Try it:
Your copy should hold every record verbatim and none of the pictures.

Extracted entries:
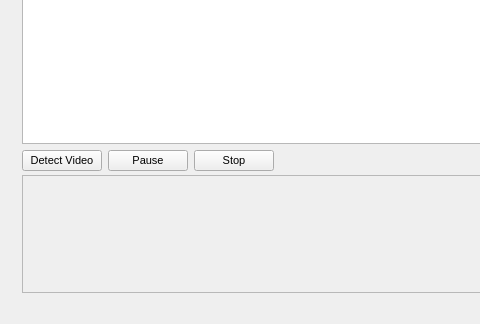
Before: the Qt Designer form verteiltes_yolov3/gui.ui in farbton/verteiltes_yolov3, drawn with Qt 5; both pictures show x 0 to 480 and y 619 to 943 of the 1251 by 943 pixel window.
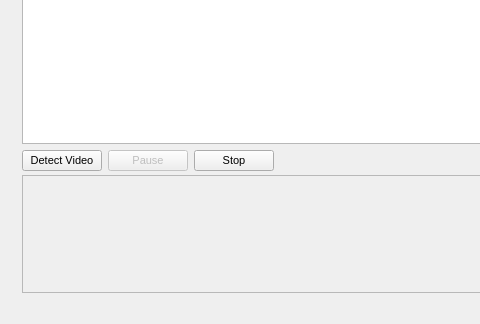
After: the same form once the commit is applied.

What changed in the file:
```diff
--- a/verteiltes_yolov3/gui.ui
+++ b/verteiltes_yolov3/gui.ui
@@ -86,6 +86,9 @@
               </item>
               <item>
                <widget class="QPushButton" name="pushButton_2">
+                <property name="enabled">
+                 <bool>false</bool>
+                </property>
                 <property name="font">
                  <font>
                   <pointsize>8</pointsize>
```
Left out of the diff: 11 changed lines with no effect on the pictures.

Completed exercise:
Before: the Qt Designer form verteiltes_yolov3/gui.ui in farbton/verteiltes_yolov3, drawn with Qt 5; both pictures show x 0 to 480 and y 619 to 943 of the 1251 by 943 pixel window.
After: the same form once the commit is applied.

What changed in the file:
```diff
--- a/verteiltes_yolov3/gui.ui
+++ b/verteiltes_yolov3/gui.ui
@@ -86,6 +86,9 @@
               </item>
               <item>
                <widget class="QPushButton" name="pushButton_2">
+                <property name="enabled">
+                 <bool>false</bool>
+                </property>
                 <property name="font">
                  <font>
                   <pointsize>8</pointsize>
```
Left out of the diff: 11 changed lines with no effect on the pictures.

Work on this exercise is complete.